Estimated reading time: 3 minutes
Regardless of industry, the small business world is ever-changing. In 2020, we saw resilient small business owners shift their offerings and operations in the wake of COVID-19. In 2021, we saw the ripple effect of this adaptability and a renewed interest in shopping small and locally. Now, we’re looking ahead to how small business will continue shifting in 2022.
We recently worked with Andrew Grill, a leading Futurist, who has predicted key trends that will impact small businesses over the next five years. He notes that the pandemic has permanently shifted consumer behaviour and sparked a reset in the way small businesses operate. And because small businesses have proven to be so agile, they’re well positioned to take advantage of this shift.
Here’s what the future looks like for these small business industries in the next five years:
- The fitness industry should be ready to embrace Virtual Reality wearables, as well as continued at-home workouts and equipment.
- Creatives and makers should look out for expanded, accessible 3D printing.
- Home improvement specialists can expect an increase in on-demand and customisable offerings, and should also look out for 3D printing solutions for spare parts.
- In the wellness space, Andrew believes most consumers will be using some sort of wearable technology to get real-time insights into their health. He also predicts an increase in ‘digital pills’ that can help improve voice assistants.
- Restaurants and cafes should expect a rapid adoption of robotics and automation in food and beverage prep.
Ready to get ready for the future? Here are some ways you can prepare your small business for a strong start in the new year — and beyond:
- Look for new opportunities & learn as much as you can.
- Embrace change.
- Revamp (or create!) your online presence.
- Focus on free social media marketing.
Look for new opportunities & learn as much as you can.
Andrew suggests that small business owners take the time to brush up on digital skills, whether that means enrolling in a course or finding a mentor in your industry. Adding to your skill set now will pay off later, especially in a constantly changing world.
Another way to prove your adaptability and reactivity is to look for and create new opportunities. During the peak of the pandemic, we saw all kinds of small businesses adapt — like a spin studio offering virtual classes and renting out their bikes to local riders.
Professional partnerships are also key in creating new opportunities. Whether you sell another maker’s products in your online shop or join forces with other local fitness studios to host a pop-up, there are lots of ways to support other small businesses in your community, and boost your own business at the same time.
When looking to the future, Andrew suggests that small business owners start experimenting with new technology. He also recommends exploring how small business owners with physical spaces and processes can be transformed by automation. If you’re able, Andrew advises appointing a ‘data champion’ within your business. This way, you’ll have one person dedicated to understanding the data you have now and knowing what you’ll need in the future.

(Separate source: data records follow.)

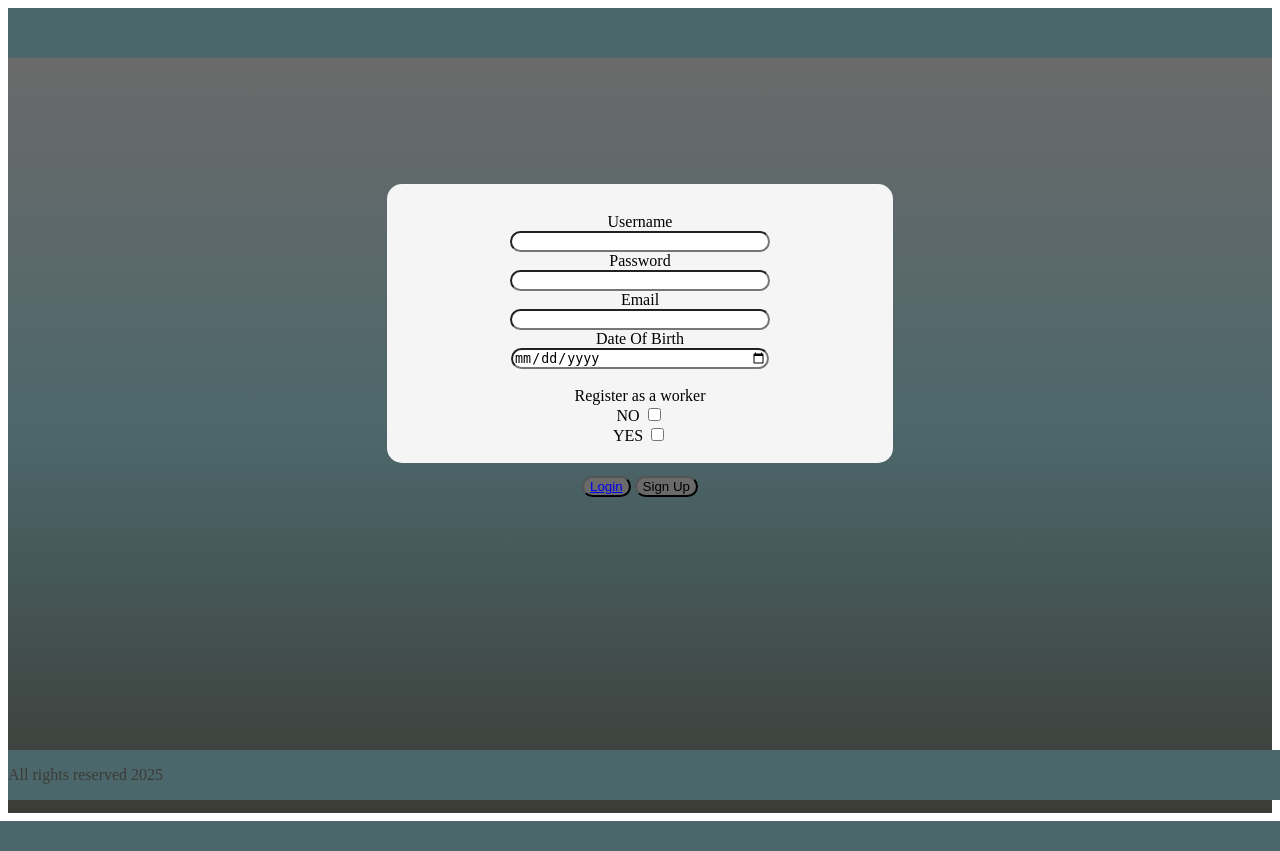
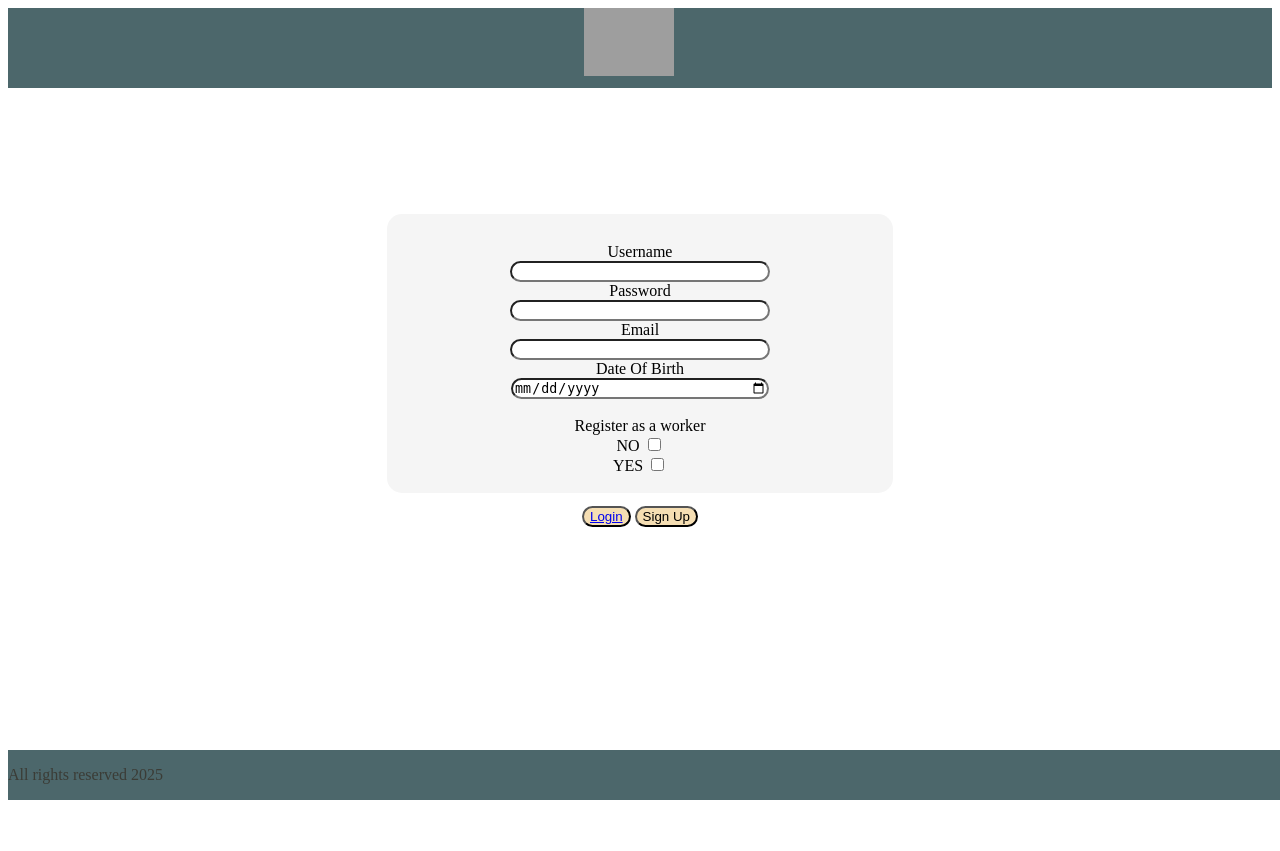
Before and after one commit to Carlson29/FastJobs, a PHP site: page /View/signUp.php in a window 1280 px wide. Before the commit the page ends 821 px from the top, so only its background shows below. Run offline with PHP 8.4, Linux system fonts and the light colour scheme; some libraries are stand-ins or nearby versions; grey boxes are pictures that could not be loaded.

Commit message:
changing signup background and adding logos to the page

```diff
--- a/View/header.php
+++ b/View/header.php
@@ -13,11 +13,14 @@ and open the template in the editor.
         }
 
         #header {
-            height: 50px;
+            height: 10vh;
             /*#3b3c36*/
             background-color: #4C676B;
             width: 100%;
             overflow: hidden;
+            display: flex;
+            position: relative;
+            flex-direction: row;
         }
 
         #foot {
@@ -110,12 +113,12 @@ and open the template in the editor.
 
         button {
             border-radius: 40px;
-            background-color: #6A6A6A;
+            background-color: wheat;
         }
 
         #loginPage,
         #signUpPage {
-            background-image: linear-gradient(#6A6A6A, #4C676B, #3b3c36);
+           /* background-image: linear-gradient(#6A6A6A, #4C676B, #3b3c36);*/
             height: 100%;
             overflow: hidden;
             /*Radial Gradients ,Conic Gradients*/
@@ -188,7 +191,18 @@ and open the template in the editor.
             margin-top: -0.5vh;
             margin-left: 0.5vh;
         }
-
+        #mainLogoSection{
+           /* text-align: center;
+            margin: 0;
+            display: flex;
+            justify-content: center;
+            align-items: center;*/
+        }
+#mainLogo{
+    margin-left: 45vw;
+    height: 8.5vh;
+    width: 7vw;
+}
 
     </style>
     <meta name="viewport" content="width=device-width, initial-scale=1">
@@ -222,6 +236,10 @@ and open the template in the editor.
 
         ?>
 
+        <div id="mainLogoSection">
+            <img src="../logo/main2.png" alt="" id="mainLogo">
+        </div>
+
     </div>
     <?php
     if($user!=null && $user->getUserType()==1){
@@ -245,6 +263,11 @@ and open the template in the editor.
                     <img src="../logo/home.png" alt="" class="logo" >
                     <p id="logoName"> Home</p>
                 </a></div>
+            <div id="logoSection">
+                <a href="../Controller/index.php?action=logout" class="button">
+                    <img src="../logo/logout.png" alt="" class="logo" >
+                    <p id="logoName"> Logout</p>
+                </a></div>
         </div>
     </div>
         <?php
```
Also changed, not shown: View/workerHeader.php (+8 -0 lines), View/workerHome.php (+31 -1 lines).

Revamp (or create!) your online presence.
During last year’s lockdowns, we heard from many small business owners that they took that time to make updates to their websites and social media pages. Whether you haven’t updated your website since you set up shop five years ago, or don’t yet have a website, this is a great time to prioritise it. Think of your site as a digital shop front, and use it to recreate the feeling of your in-store experience. Your site should be more than a virtual shop — include an about page, customer testimonials and high-quality photography. Also, make sure your site has all of the information potential customers need, like contact details and opening hours.
If you need help designing or redesigning your small business website, the experts at 99designs by Vista are able to help.

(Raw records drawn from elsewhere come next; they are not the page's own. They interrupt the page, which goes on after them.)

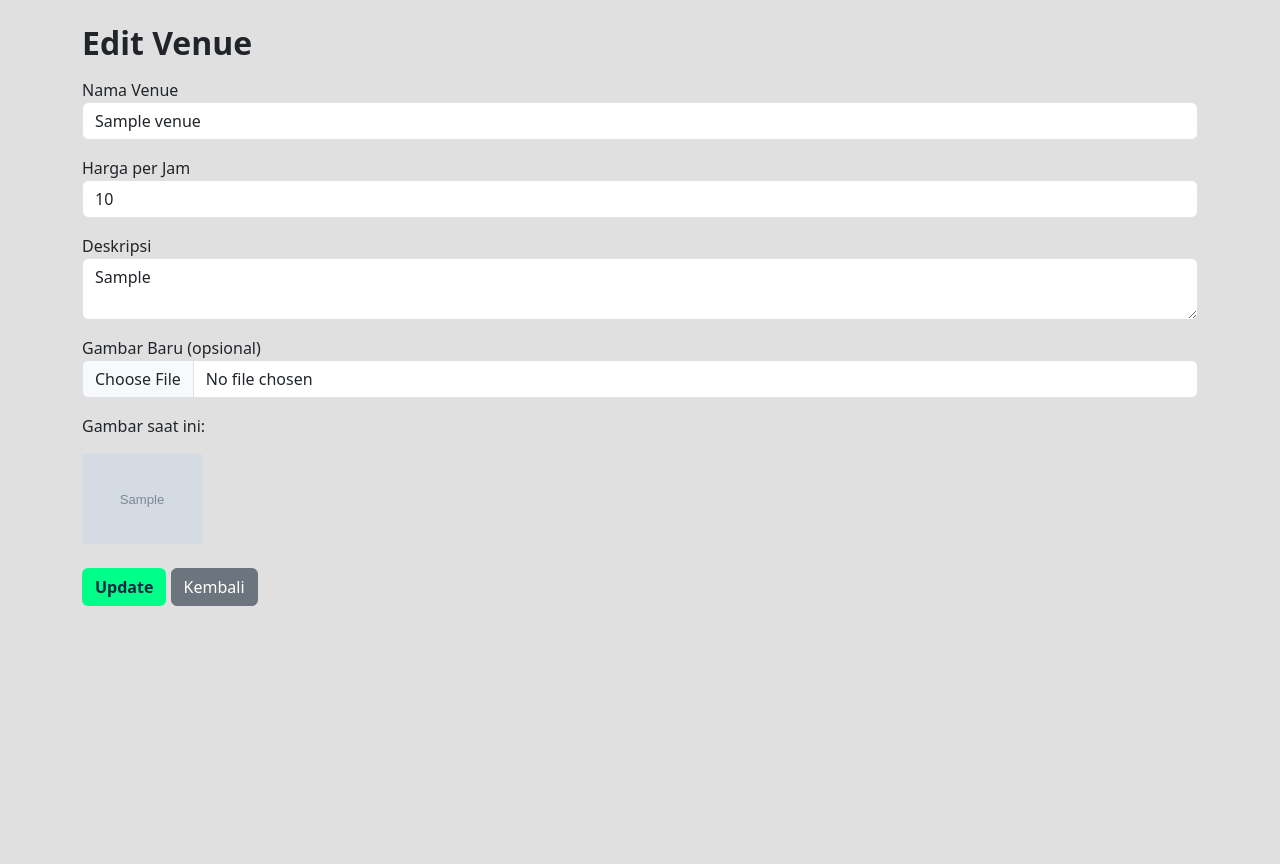
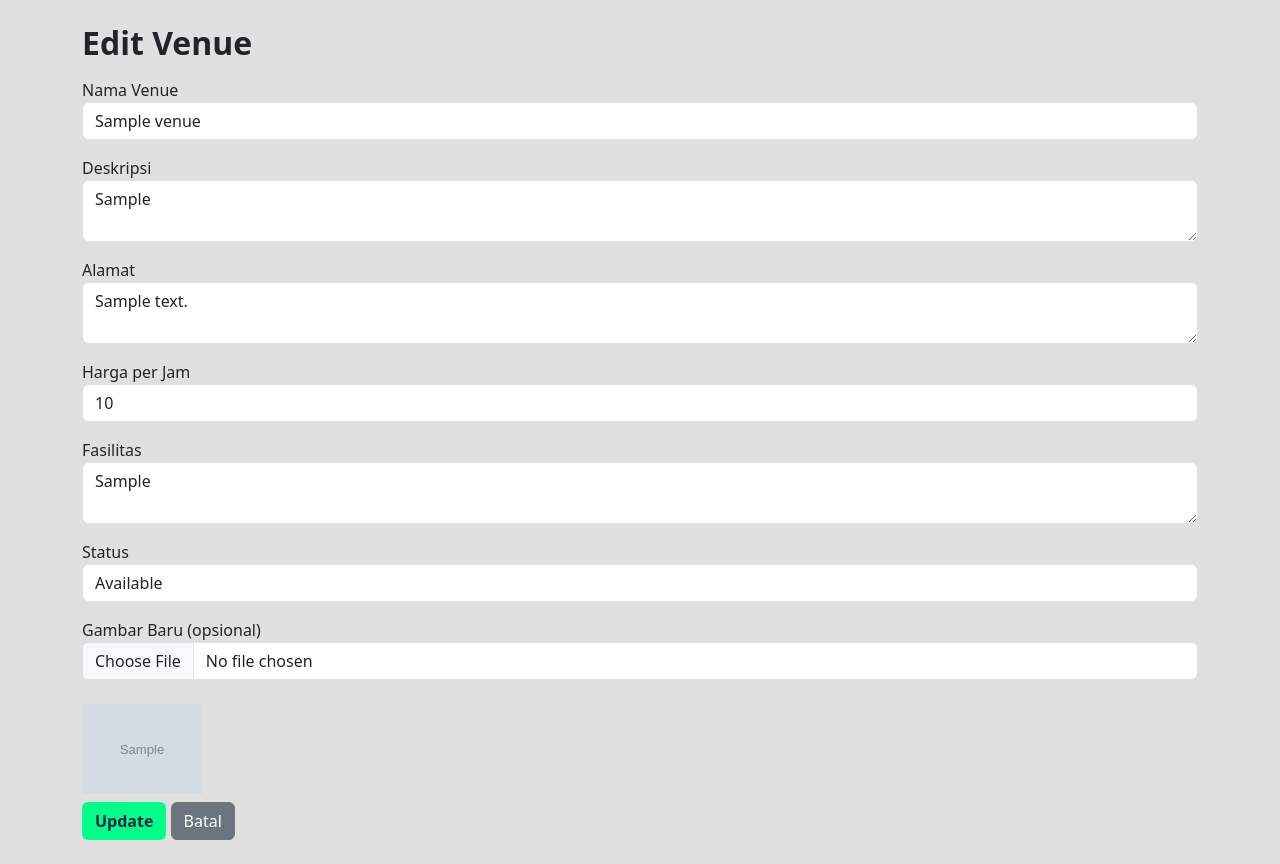
Before and after one commit to zhen1th/project_venuebook, a PHP site: page /admin/venues/edit.php?id=1 in a window 1280 px wide. Before the commit the page ends 606 px from the top, so only its background shows below. Run offline with PHP 8.4, Linux system fonts and the light colour scheme; the visitor is signed in with stand-in values (Sample User, id 1); tables that the repository leaves empty or names only in its code hold one stand-in row (values such as "Sample post"); grey boxes marked "Sample" are stand-in pictures.

Commit message:
perbaikan masalah pada edit dan delete

```diff
--- a/admin/venues/delete.php
+++ b/admin/venues/delete.php
@@ -10,14 +10,12 @@ if (!isset($_GET['id'])) {
 
 $id = $_GET['id'];
 
-// hapus gambar fisik
 $data = $mysqli->query("SELECT gambar FROM venues WHERE id=$id")->fetch_assoc();
 
 if ($data && $data['gambar'] && file_exists("../../assets/images/" . $data['gambar'])) {
     unlink("../../assets/images/" . $data['gambar']);
 }
 
-// hapus row
 $mysqli->query("DELETE FROM venues WHERE id=$id");
 
 header("Location: index.php");
--- a/admin/venues/edit.php
+++ b/admin/venues/edit.php
@@ -11,40 +11,62 @@ if (!isset($_GET['id'])) {
 $id = $_GET['id'];
 $venue = $mysqli->query("SELECT * FROM venues WHERE id=$id")->fetch_assoc();
 
-if (!$venue) {
-    die("Venue tidak ditemukan.");
-}
+if (!$venue) die("Venue tidak ditemukan!");
 
 $err = "";
 
 if ($_SERVER["REQUEST_METHOD"] === "POST") {
 
-    $nama = $_POST['nama'];
-    $harga = $_POST['harga'];
+    $nama = $_POST['nama_venue'];
     $deskripsi = $_POST['deskripsi'];
+    $alamat = $_POST['alamat'];
+    $harga = $_POST['harga_per_jam'];
+    $fasilitas = $_POST['fasilitas'];
+    $status = $_POST['status'];
 
-    if (!$nama || !$harga) {
-        $err = "Nama dan harga wajib diisi!";
+    if (!$nama || !$alamat || !$harga) {
+        $err = "Nama, alamat, dan harga wajib diisi!";
     } else {
 
-        // cek jika ada upload gambar baru
         if (!empty($_FILES['gambar']['name'])) {
             $gambarName = time() . "_" . $_FILES['gambar']['name'];
             move_uploaded_file($_FILES['gambar']['tmp_name'], "../../assets/images/" . $gambarName);
 
             $stmt = $mysqli->prepare("
-                UPDATE venues SET nama=?, harga=?, deskripsi=?, gambar=? WHERE id=?
+                UPDATE venues
+                SET nama_venue=?, deskripsi=?, alamat=?, harga_per_jam=?, fasilitas=?, gambar=?, status=?
+                WHERE id=?
             ");
-            $stmt->bind_param("sissi", $nama, $harga, $deskripsi, $gambarName, $id);
+            $stmt->bind_param(
+                "sssdsssi",
+                $nama,
+                $deskripsi,
+                $alamat,
+                $harga,
+                $fasilitas,
+                $gambarName,
+                $status,
+                $id
+            );
         } else {
             $stmt = $mysqli->prepare("
-                UPDATE venues SET nama=?, harga=?, deskripsi=? WHERE id=?
+                UPDATE venues
+                SET nama_venue=?, deskripsi=?, alamat=?, harga_per_jam=?, fasilitas=?, status=?
+                WHERE id=?
             ");
-            $stmt->bind_param("sisi", $nama, $harga, $deskripsi, $id);
+            $stmt->bind_param(
+                "sssdssi",
+                $nama,
+                $deskripsi,
+                $alamat,
+                $harga,
+                $fasilitas,
+                $status,
+                $id
+            );
         }
 
         $stmt->execute();
-
         header("Location: index.php");
         exit;
     }
@@ -79,6 +101,7 @@ if ($_SERVER["REQUEST_METHOD"] === "POST") {
 <body>
 
     <div class="container py-4">
+
         <h2 class="fw-bold mb-3">Edit Venue</h2>
 
         <?php if ($err): ?>
@@ -88,26 +111,39 @@ if ($_SERVER["REQUEST_METHOD"] === "POST") {
         <form method="POST" enctype="multipart/form-data">
 
             <label>Nama Venue</label>
-            <input type="text" name="nama" value="<?= $venue['nama'] ?>" class="form-control mb-3" required>
-
-            <label>Harga per Jam</label>
-            <input type="number" name="harga" value="<?= $venue['harga'] ?>" class="form-control mb-3" required>
+            <input type="text" name="nama_venue" class="form-control mb-3" value="<?= $venue['nama_venue'] ?>" required>
 
             <label>Deskripsi</label>
             <textarea name="deskripsi" class="form-control mb-3"><?= $venue['deskripsi'] ?></textarea>
+
+            <label>Alamat</label>
+            <textarea name="alamat" class="form-control mb-3"><?= $venue['alamat'] ?></textarea>
+
+            <label>Harga per Jam</label>
+            <input type="number" name="harga_per_jam" class="form-control mb-3" value="<?= $venue['harga_per_jam'] ?>"
+                required>
+
+            <label>Fasilitas</label>
+            <textarea name="fasilitas" class="form-control mb-3"><?= $venue['fasilitas'] ?></textarea>
+
+            <label>Status</label>
+            <select name="status" class="form-control mb-3">
+                <option value="available" <?= $venue['status'] == 'available' ? 'selected' : '' ?>>Available</option>
+                <option value="unavailable" <?= $venue['status'] == 'unavailable' ? 'selected' : '' ?>>Unavailable
+                </option>
+            </select>
 
             <label>Gambar Baru (opsional)</label>
             <input type="file" name="gambar" class="form-control mb-3">
 
             <?php if ($venue['gambar']): ?>
-            <p>Gambar saat ini:</p>
-            <img src="../../assets/images/<?= $venue['gambar'] ?>" width="120">
+            <img src="../../assets/images/<?= $venue['gambar'] ?>" width="120" class="my-2">
             <?php endif; ?>
 
-            <br><br>
+            <br>
 
             <button class="btn btn-neon">Update</button>
-            <a href="index.php" class="btn btn-secondary">Kembali</a>
+            <a href="index.php" class="btn btn-secondary">Batal</a>
 
         </form>
 
--- a/user/dashboard.php
+++ b/user/dashboard.php
@@ -3,8 +3,7 @@ require "../config/database.php";
 require "../config/session.php";
 require_login();
 
-// ambil semua venue
-$q = $mysqli->query("SELECT * FROM venues ORDER BY id DESC");
+$q = $mysqli->query("SELECT * FROM venues WHERE status='available' ORDER BY id ASC");
 ?>
 <!DOCTYPE html>
 <html>
```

Focus on free social media marketing.
Social media is a great free marketing tool for all kinds of small businesses — whether you use it to showcase new products, connect with customers or run giveaways. We heard from several business owners that they started investing more time and energy into social media, whether with higher-quality product photography on Instagram or live Q&A videos on Facebook. Small business owners also told us they’ve experimented with low-cost advertising options on social media and Google ads — great options if you’re willing to spend a little bit of money.